Morris discusses dealing with marriage and money goals of couples such as whether to co-mingle money in marriage, how to cooperate in managing risk tolerance differences, and saving for retirement while managing a growing family.
This compelling presentation offers concrete, incremental ways to actively reduce and control debt – for life – such as how parents manage to stay on course when faced with adult children 18-34 boomeranging, returning home to get their financial legs under them. What are the rules/terms of engagement when this happens? Money issues are in the midst of this arrangement: it’s the red zone for parents who are considering retirement since they have little time to generate additional income.
Morris examines money issues for seniors and how their Baby Boomer adult children can help manage the cost of those issues for their parents. Morris also provides tips on how to get reluctant elders to share their important information with a caring, responsible adult child. And, how these adult care giving children can help their parents without derailing their own future financial needs.
60% of 60 year olds – male and female – say they’re postponing retirement. Women find themselves far behind in retirement savings. Although women ages 55-68 control 65% of the spending choices in America – in retirement they’re descending into poverty.

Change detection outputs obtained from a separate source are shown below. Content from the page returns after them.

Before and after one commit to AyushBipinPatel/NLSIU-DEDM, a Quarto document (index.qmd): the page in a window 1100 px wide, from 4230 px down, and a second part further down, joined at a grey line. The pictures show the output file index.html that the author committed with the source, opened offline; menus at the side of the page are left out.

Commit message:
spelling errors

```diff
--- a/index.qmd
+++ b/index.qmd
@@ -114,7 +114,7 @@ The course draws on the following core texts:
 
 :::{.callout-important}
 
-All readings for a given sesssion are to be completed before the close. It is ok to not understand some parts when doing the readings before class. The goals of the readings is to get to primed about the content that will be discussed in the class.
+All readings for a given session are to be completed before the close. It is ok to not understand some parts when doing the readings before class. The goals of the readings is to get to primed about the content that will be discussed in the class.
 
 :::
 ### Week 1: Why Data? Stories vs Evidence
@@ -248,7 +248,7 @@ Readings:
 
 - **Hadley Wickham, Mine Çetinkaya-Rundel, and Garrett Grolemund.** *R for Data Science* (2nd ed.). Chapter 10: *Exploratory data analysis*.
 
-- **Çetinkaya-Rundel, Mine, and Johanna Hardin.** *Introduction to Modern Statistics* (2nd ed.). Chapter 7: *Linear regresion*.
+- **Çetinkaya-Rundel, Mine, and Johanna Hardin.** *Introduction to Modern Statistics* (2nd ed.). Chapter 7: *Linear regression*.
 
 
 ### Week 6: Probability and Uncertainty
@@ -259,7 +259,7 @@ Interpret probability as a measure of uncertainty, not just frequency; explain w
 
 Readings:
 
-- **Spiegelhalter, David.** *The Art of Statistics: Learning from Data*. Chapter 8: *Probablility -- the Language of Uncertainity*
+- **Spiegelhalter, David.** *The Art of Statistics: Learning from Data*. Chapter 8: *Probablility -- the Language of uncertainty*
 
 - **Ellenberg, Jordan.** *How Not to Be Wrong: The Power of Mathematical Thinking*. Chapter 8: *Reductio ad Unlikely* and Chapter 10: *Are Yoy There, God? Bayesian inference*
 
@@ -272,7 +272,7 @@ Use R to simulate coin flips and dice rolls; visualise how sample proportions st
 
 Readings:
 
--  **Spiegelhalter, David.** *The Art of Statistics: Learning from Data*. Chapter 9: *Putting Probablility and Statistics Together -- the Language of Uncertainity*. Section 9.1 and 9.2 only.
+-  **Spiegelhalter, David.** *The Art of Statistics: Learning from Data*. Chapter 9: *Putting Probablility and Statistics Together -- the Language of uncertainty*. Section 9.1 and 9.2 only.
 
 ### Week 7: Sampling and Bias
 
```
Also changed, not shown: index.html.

Straightforward, easy ways to teach children about money from as early as age 3.
Morris discusses money issues surrounding divorce and widowhood and the importance of women knowing that it’s their responsibility to know where the family money is and how it is impacted by divorce or widowhood.

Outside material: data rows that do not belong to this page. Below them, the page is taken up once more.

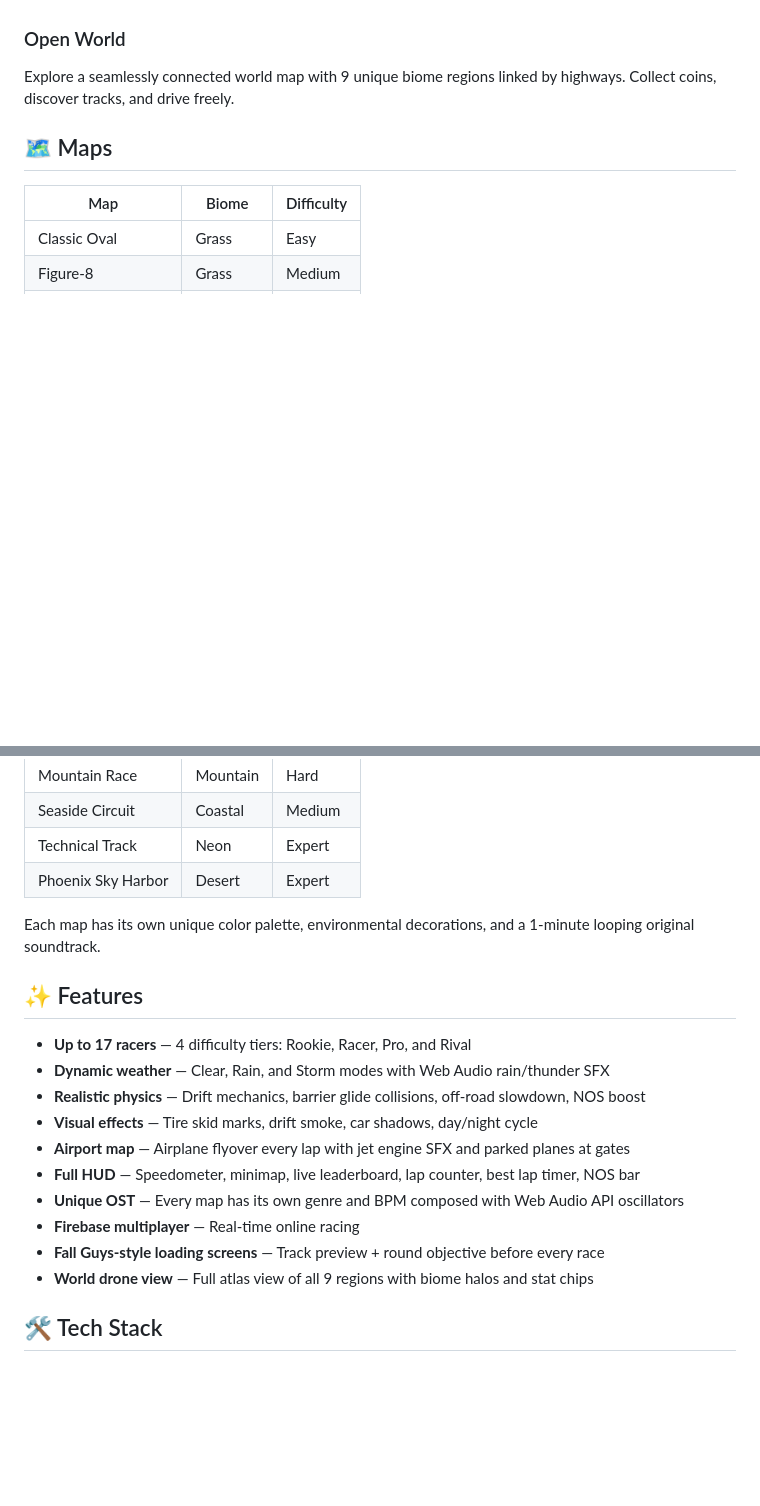
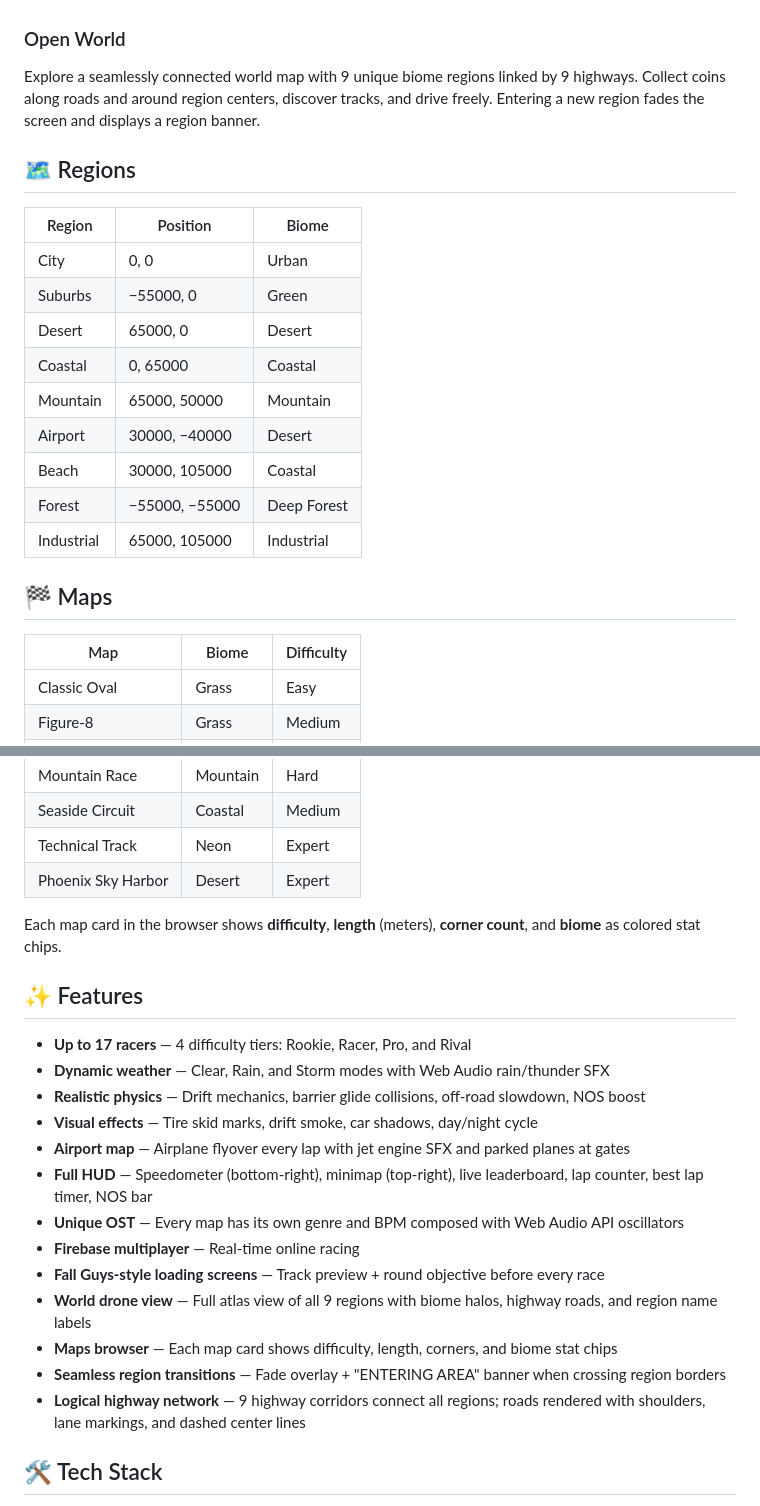
Before and after one commit to matthewro7263-hub/web-racers-chrome-extension, a Markdown page: README.md, 2 parts joined by grey strips. Drawn GitHub-style; blank space fills up the shorter version.

Commit message:
Update README: add all 9 regions, maps browser stat chips, highway network, HUD layout, and transition details

```diff
--- a/README.md
+++ b/README.md
@@ -15,9 +15,23 @@ Fall Guys-style elimination tournament with 17 players across 4 rounds:
 - **Final** — First to finish 3 laps wins the cup!
 
 ### Open World
-Explore a seamlessly connected world map with 9 unique biome regions linked by highways. Collect coins, discover tracks, and drive freely.
+Explore a seamlessly connected world map with 9 unique biome regions linked by 9 highways. Collect coins along roads and around region centers, discover tracks, and drive freely. Entering a new region fades the screen and displays a region banner.
 
-## 🗺️ Maps
+## 🗺️ Regions
+
+| Region | Position | Biome |
+|--------|----------|-------|
+| City | 0, 0 | Urban |
+| Suburbs | −55000, 0 | Green |
+| Desert | 65000, 0 | Desert |
+| Coastal | 0, 65000 | Coastal |
+| Mountain | 65000, 50000 | Mountain |
+| Airport | 30000, −40000 | Desert |
+| Beach | 30000, 105000 | Coastal |
+| Forest | −55000, −55000 | Deep Forest |
+| Industrial | 65000, 105000 | Industrial |
+
+## 🏁 Maps
 
 | Map | Biome | Difficulty |
 |-----|-------|------------|
@@ -30,7 +44,7 @@ Explore a seamlessly connected world map with 9 unique biome regions linked by h
 | Technical Track | Neon | Expert |
 | Phoenix Sky Harbor | Desert | Expert |
 
-Each map has its own unique color palette, environmental decorations, and a 1-minute looping original soundtrack.
+Each map card in the browser shows **difficulty**, **length** (meters), **corner count**, and **biome** as colored stat chips.
 
 ## ✨ Features
 
@@ -39,11 +53,14 @@ Each map has its own unique color palette, environmental decorations, and a 1-mi
 - **Realistic physics** — Drift mechanics, barrier glide collisions, off-road slowdown, NOS boost
 - **Visual effects** — Tire skid marks, drift smoke, car shadows, day/night cycle
 - **Airport map** — Airplane flyover every lap with jet engine SFX and parked planes at gates
-- **Full HUD** — Speedometer, minimap, live leaderboard, lap counter, best lap timer, NOS bar
+- **Full HUD** — Speedometer (bottom-right), minimap (top-right), live leaderboard, lap counter, best lap timer, NOS bar
 - **Unique OST** — Every map has its own genre and BPM composed with Web Audio API oscillators
 - **Firebase multiplayer** — Real-time online racing
 - **Fall Guys-style loading screens** — Track preview + round objective before every race
-- **World drone view** — Full atlas view of all 9 regions with biome halos and stat chips
+- **World drone view** — Full atlas view of all 9 regions with biome halos, highway roads, and region name labels
+- **Maps browser** — Each map card shows difficulty, length, corners, and biome stat chips
+- **Seamless region transitions** — Fade overlay + "ENTERING AREA" banner when crossing region borders
+- **Logical highway network** — 9 highway corridors connect all regions; roads rendered with shoulders, lane markings, and dashed center lines
 
 ## 🛠️ Tech Stack
 
```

The Sandwich Generation is made up of adults caught in the middle. Adults 45 to 65, most often, are facing the dilemma of raising their own children while assisting aging parents, or actively monitoring a frail parent’s decline. The financial concerns are real. Retirement nearing but perhaps now re-set; kids going to college or boomeranging home to get their financial feet under them; elder parents that are frail and often outliving their carefully stashed retirement savings. It’s the portrait of the vast majority of American adults. It’s no easier for the old to get older than it is for their adult children to deal with the role reversal of becoming the “parenting child”. Respecting elder independence, managing aging parent healthcare needs long-distance, transitions with growing and grown children, new families/stepfamilies, divorce, widowhood and second marriages – Morris explores how to balance all the needs and cooperate and craft effective resolutions.
There’s nothing like a financial crisis to change attitudes. Women everywhere are dealing with daunting, if not massive, financial dilemmas for a number of reasons: divorce, downsizing, children, stepchildren, aging or frail parents, career changes-and-ceilings. All of them are attitude-changing situations, and all of them – in some way – are enormously impacted by money. Since 90 percent of women at some point in their lifetime will be solely responsible for the financial needs of their family, every woman needs to get a financial life. Right or wrong, good or bad, money is an immediate measure of what you can do with your financial future.

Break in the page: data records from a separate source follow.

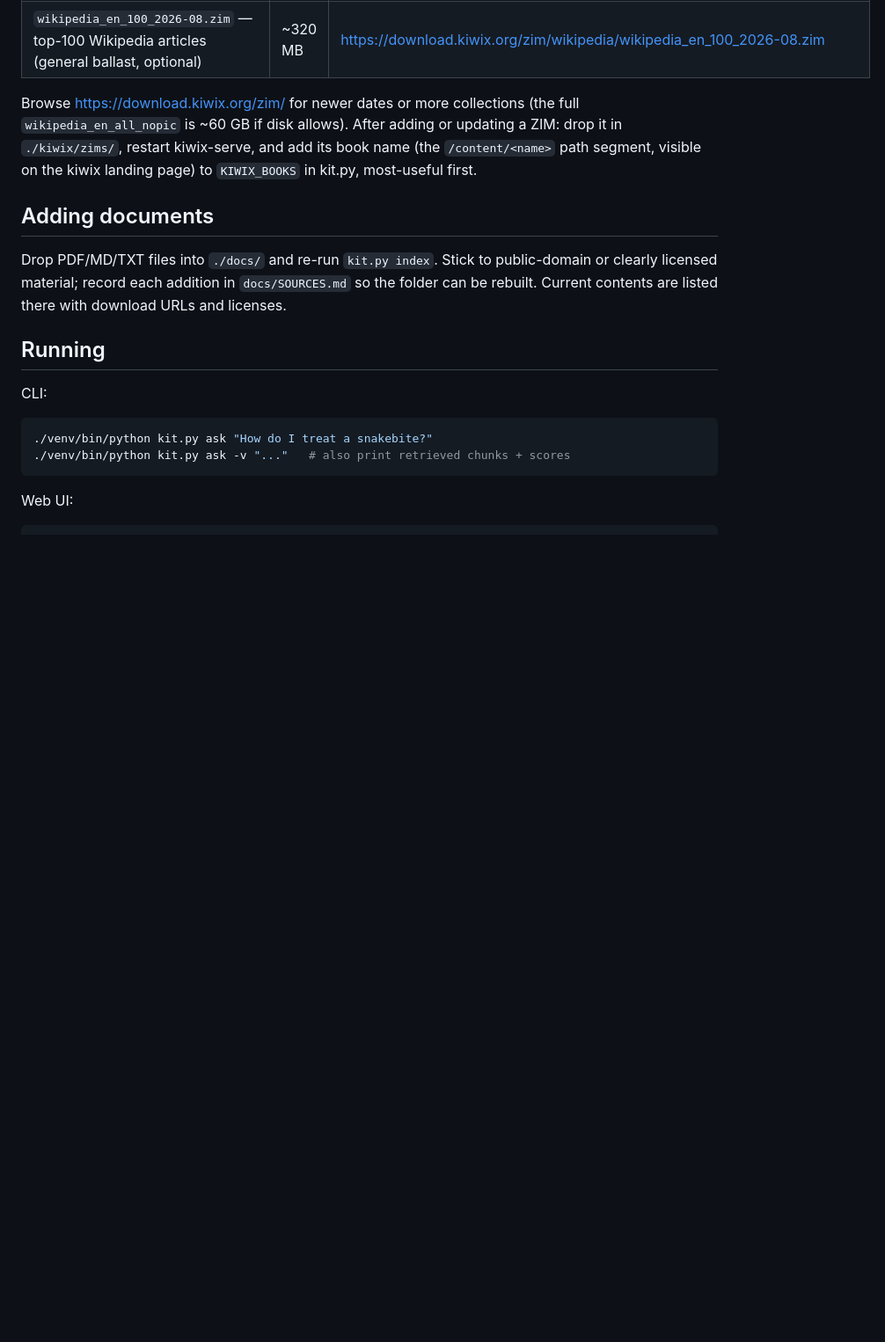
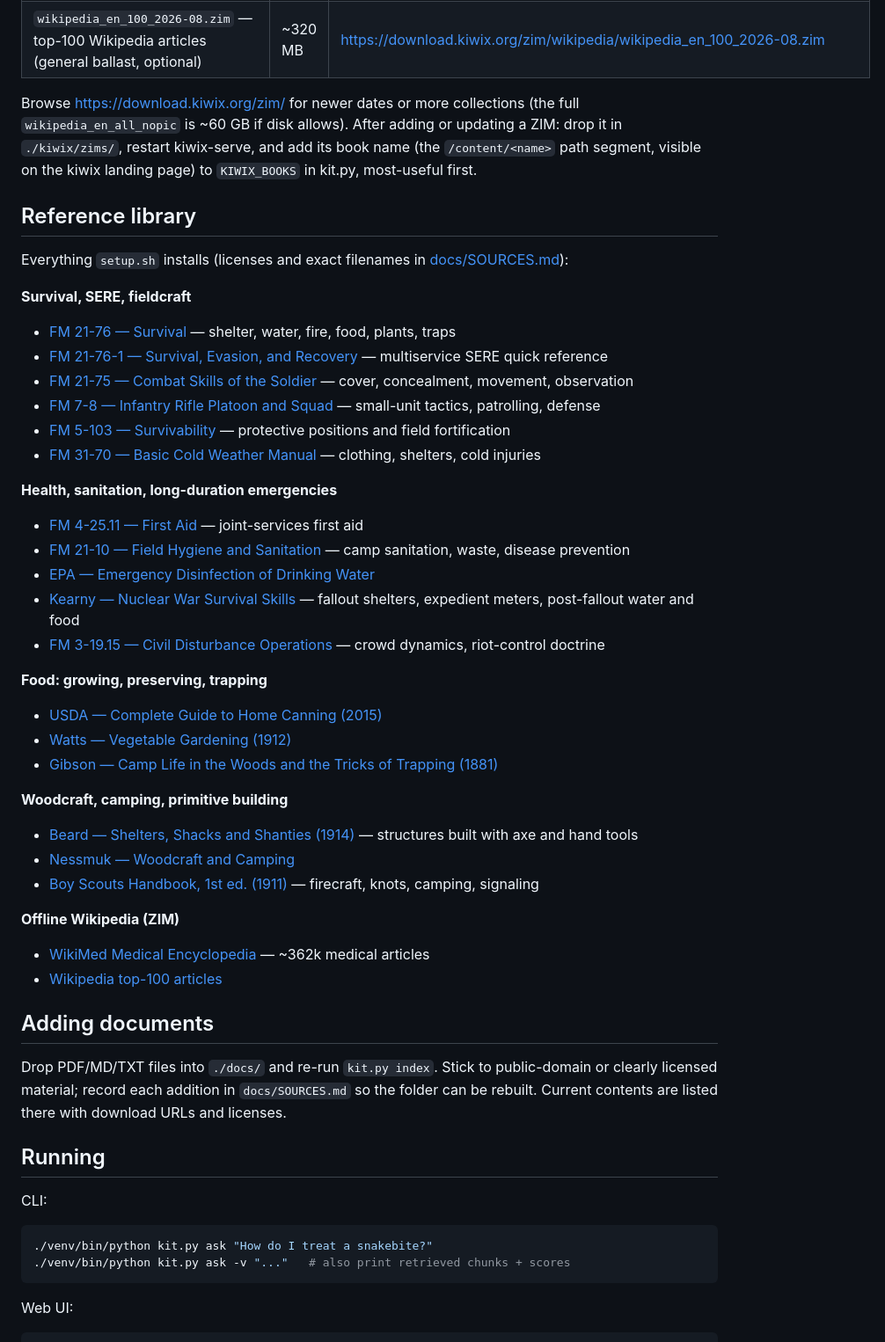
Before and after one commit to trpsbill/emergency-kit, a Markdown page: README.md, the part around the change. Shown at 88% size. GitHub-like rendering; blank space fills up the shorter version.

Commit message:
List all reference sources in README with hyperlinks
Co-Authored-By: Claude Fable 5 <noreply@anthropic.com>

```diff
--- a/README.md
+++ b/README.md
@@ -113,6 +113,40 @@ updating a ZIM: drop it in `./kiwix/zims/`, restart kiwix-serve, and add its
 book name (the `/content/<name>` path segment, visible on the kiwix landing
 page) to `KIWIX_BOOKS` in kit.py, most-useful first.
 
+## Reference library
+
+Everything `setup.sh` installs (licenses and exact filenames in
+[docs/SOURCES.md](docs/SOURCES.md)):
+
+**Survival, SERE, fieldcraft**
+- [FM 21-76 — Survival](https://archive.org/download/fm-21-76-us-army-survival-manual/FM%2021-76%20US%20ARMY%20SURVIVAL%20MANUAL.pdf) — shelter, water, fire, food, plants, traps
+- [FM 21-76-1 — Survival, Evasion, and Recovery](https://archive.org/download/Fm21-76-1/Fm21-76-1_djvu.txt) — multiservice SERE quick reference
+- [FM 21-75 — Combat Skills of the Soldier](https://archive.org/download/milmanual-fm-21-75-combat-skills-of-the-soldier/fm_21-75_combat_skills_of_the_soldier_djvu.txt) — cover, concealment, movement, observation
+- [FM 7-8 — Infantry Rifle Platoon and Squad](https://archive.org/download/fm-7-8-infantry-rifle-platoon-and-sqaud-1992/FM%207-8%20Infantry%20Rifle%20Platoon%20And%20Sqaud%20%201992_djvu.txt) — small-unit tactics, patrolling, defense
+- [FM 5-103 — Survivability](https://archive.org/download/fm-5-103-survivability-1985/FM%205-103%20Survivability%20%201985_djvu.txt) — protective positions and field fortification
+- [FM 31-70 — Basic Cold Weather Manual](https://archive.org/download/fm-31-70-basic-cold-weather-manual-1968/FM%2031-70%20Basic%20Cold%20Weather%20Manual%20%201968_djvu.txt) — clothing, shelters, cold injuries
+
+**Health, sanitation, long-duration emergencies**
+- [FM 4-25.11 — First Aid](https://archive.org/download/FM4-25x11/FM4-25x11.pdf) — joint-services first aid
+- [FM 21-10 — Field Hygiene and Sanitation](https://archive.org/download/milmanual-fm-21-10-mcrp-4-11.1d-field-hygiene-and-sanitation/fm_21-10_mcrp_4-11.1d_field_hygiene_and_sanitation_djvu.txt) — camp sanitation, waste, disease prevention
+- [EPA — Emergency Disinfection of Drinking Water](https://www.epa.gov/ground-water-and-drinking-water/emergency-disinfection-drinking-water)
+- [Kearny — Nuclear War Survival Skills](https://archive.org/download/nuclear-war-survival-skills-by-cresson-h.-kearny/Nuclear%20War%20Survival%20Skills%2C%20by%20Cresson%20H.%20Kearny_djvu.txt) — fallout shelters, expedient meters, post-fallout water and food
+- [FM 3-19.15 — Civil Disturbance Operations](https://archive.org/download/fm-3-19.15-civil-disturbance-operations-2005/FM%203-19.15%20Civil%20Disturbance%20Operations%20%202005_djvu.txt) — crowd dynamics, riot-control doctrine
+
+**Food: growing, preserving, trapping**
+- [USDA — Complete Guide to Home Canning (2015)](https://archive.org/download/usda-complete-guide-to-home-canning-2015-revision/USDA-Complete-Guide-to-Home-Canning-2015-revision_djvu.txt)
+- [Watts — Vegetable Gardening (1912)](https://archive.org/download/vegetablegardeni00wattrich/vegetablegardeni00wattrich_djvu.txt)
+- [Gibson — Camp Life in the Woods and the Tricks of Trapping (1881)](https://archive.org/download/william-hamilton-gibson-camp-life-in-the-woods-the-tricks-of-trapping/William_Hamilton_Gibson_Camp_Life_in_the_Woods_%26_the_Tricks_of_Trapping_djvu.txt)
+
+**Woodcraft, camping, primitive building**
+- [Beard — Shelters, Shacks and Shanties (1914)](https://www.gutenberg.org/ebooks/28255) — structures built with axe and hand tools
+- [Nessmuk — Woodcraft and Camping](https://www.gutenberg.org/ebooks/34607)
+- [Boy Scouts Handbook, 1st ed. (1911)](https://www.gutenberg.org/ebooks/29558) — firecraft, knots, camping, signaling
+
+**Offline Wikipedia (ZIM)**
+- [WikiMed Medical Encyclopedia](https://download.kiwix.org/zim/wikipedia/wikipedia_en_medicine_maxi_2026-04.zim) — ~362k medical articles
+- [Wikipedia top-100 articles](https://download.kiwix.org/zim/wikipedia/wikipedia_en_100_2026-08.zim)
+
 ## Adding documents
 
 Drop PDF/MD/TXT files into `./docs/` and re-run `kit.py index`. Stick to
```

We can’t lead with yesterday’s leadership skills. While character, intelligence and judgment are still important and essential for good leadership, there are new tools that need to be added to the mix. Morris believes leadership encompasses the ability to be a storyteller — to assist people in discovering their own identities, which will lead to more cooperative productivity and support. Leadership also means to understand, assume and nurture financial literate and responsible people. Today’s new leaders understand the importance of work/family integration that members of the younger, global workforce are demanding.
Diversity – The 21st Century Commodity
Part of achieving a healthy State of the Family? is to know who’s responsible for its lifecycle orchestration. With the Family in Mind knows where the responsibility lies. Being a caregiver for those at the beginning of the life cycle – our children – or, for those at the end of the life cycle – our aging parents– is stressful under the very best of circumstances. With the Family in Mind reminds each of us that family matters. The intent is to look at family dynamics or experience and remind us how much we have in common. Morris has written thousands of these commentaries on topics that are the familiar, daily struggles for many families as they juggle the needs of multiple generations.